There's lots in the literature about Bennequin-type inequalities for Legendrian links, notably Mrowka-Rollin's adjunction inequality: http://arxiv.org/abs/math/0410559. But when considering boundaries of symplectic surfaces it seems more natural to take $L$ transverse to the contact structure.

A sufficient condition. Suppose that we can cap $X$ to a closed symplectic manifold $Z$, and cap $\Sigma$ inside $Z$ to a closed symplectic surface $S$. It then follows from the symplectic Thom conjecture in $Z$ that $\Sigma$ is genus-minimizing in the sense I indicated.

A famous example is Kronheimer-Mrowka's proof (see http://www.math.harvard.edu/~kronheim/thom1.pdf) of the Milnor conjecture about the slice genus of algebraic links, in which one completes the (blown up) 4-ball to the (blown up) projective plane and applies the Thom conjecture there. [Experts will spot an anachronism in this summary.]

We do know that any $X$ can be closed up symplectically; see, for instance, Eliashberg's article http://arxiv.org/pdf/math/0311459. It seems plausible that every pair $(X,\Sigma)$, where the boundary of $\Sigma$ is a transverse link, can be closed to a pair $(Z,S)$. Perhaps Eliashberg's argument can be refined to accomplish this.

share|improve this answer
1  
I am not quite sure that every pair $(X,\Sigma) $, where the boundary of $\Sigma $ is a transverse link, can be closed to a pair $(Z,S)$ as you indicate. I seem to have a potential counter-example to it (but I am not sure of it either! :) ), I will post it here if it turns out be, actually, a counter-example. –  Dheeraj Kulkarni Sep 17 '11 at 17:58
1  
Ah, so you're serious! ;) Well, if you have an obstruction to finding such a cap, that would be interesting. –  Tim Perutz Sep 17 '11 at 19:48
add comment

Your Answer

 
discard

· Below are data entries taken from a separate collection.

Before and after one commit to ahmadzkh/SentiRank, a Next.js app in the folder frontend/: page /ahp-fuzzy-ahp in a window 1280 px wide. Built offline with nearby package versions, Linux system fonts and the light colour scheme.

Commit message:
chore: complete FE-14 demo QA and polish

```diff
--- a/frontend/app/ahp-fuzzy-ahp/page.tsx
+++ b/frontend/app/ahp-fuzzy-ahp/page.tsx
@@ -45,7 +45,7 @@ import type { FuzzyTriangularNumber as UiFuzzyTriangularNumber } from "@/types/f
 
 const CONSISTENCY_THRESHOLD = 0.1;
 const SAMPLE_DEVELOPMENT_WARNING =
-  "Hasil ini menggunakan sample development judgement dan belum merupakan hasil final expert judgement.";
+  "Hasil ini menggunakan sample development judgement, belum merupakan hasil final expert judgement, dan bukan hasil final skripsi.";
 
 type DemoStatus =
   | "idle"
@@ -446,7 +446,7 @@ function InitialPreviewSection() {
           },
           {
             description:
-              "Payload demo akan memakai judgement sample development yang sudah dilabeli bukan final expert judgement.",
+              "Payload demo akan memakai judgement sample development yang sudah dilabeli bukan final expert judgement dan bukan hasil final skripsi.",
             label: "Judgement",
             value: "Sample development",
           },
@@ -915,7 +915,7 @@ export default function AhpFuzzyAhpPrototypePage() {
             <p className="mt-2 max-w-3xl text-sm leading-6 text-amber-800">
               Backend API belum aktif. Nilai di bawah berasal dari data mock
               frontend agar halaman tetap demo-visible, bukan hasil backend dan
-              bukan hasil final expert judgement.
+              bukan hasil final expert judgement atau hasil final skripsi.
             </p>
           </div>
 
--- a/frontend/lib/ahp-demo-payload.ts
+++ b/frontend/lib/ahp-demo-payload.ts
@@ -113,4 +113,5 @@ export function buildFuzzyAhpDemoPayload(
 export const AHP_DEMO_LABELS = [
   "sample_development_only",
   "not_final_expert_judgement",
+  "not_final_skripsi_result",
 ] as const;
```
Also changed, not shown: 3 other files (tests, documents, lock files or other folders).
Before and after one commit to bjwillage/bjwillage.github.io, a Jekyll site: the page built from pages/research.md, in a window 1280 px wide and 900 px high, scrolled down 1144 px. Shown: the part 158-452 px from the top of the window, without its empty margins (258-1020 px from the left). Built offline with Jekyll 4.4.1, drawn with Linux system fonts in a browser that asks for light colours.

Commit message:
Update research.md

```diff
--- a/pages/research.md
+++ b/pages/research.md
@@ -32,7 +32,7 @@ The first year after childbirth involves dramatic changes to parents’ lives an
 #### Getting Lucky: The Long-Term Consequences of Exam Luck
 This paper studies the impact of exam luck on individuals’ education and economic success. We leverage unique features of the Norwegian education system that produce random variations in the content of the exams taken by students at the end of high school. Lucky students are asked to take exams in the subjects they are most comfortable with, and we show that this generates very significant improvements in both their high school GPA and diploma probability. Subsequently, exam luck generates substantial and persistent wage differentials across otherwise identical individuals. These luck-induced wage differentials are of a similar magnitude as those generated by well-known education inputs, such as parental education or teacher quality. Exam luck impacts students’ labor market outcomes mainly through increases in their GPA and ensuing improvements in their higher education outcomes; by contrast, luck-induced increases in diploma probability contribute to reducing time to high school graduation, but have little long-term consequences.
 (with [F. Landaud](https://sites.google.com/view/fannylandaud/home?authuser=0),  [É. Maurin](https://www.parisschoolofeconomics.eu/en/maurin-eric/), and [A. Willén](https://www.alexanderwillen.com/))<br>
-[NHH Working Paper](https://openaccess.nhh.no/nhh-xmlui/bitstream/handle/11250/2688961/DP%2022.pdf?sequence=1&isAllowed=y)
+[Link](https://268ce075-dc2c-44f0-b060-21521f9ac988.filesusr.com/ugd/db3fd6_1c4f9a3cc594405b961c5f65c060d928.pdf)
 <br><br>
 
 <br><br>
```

By posting your answer, you agree to the privacy policy and terms of service.

Not the answer you're looking for? Browse other questions tagged or ask your own question.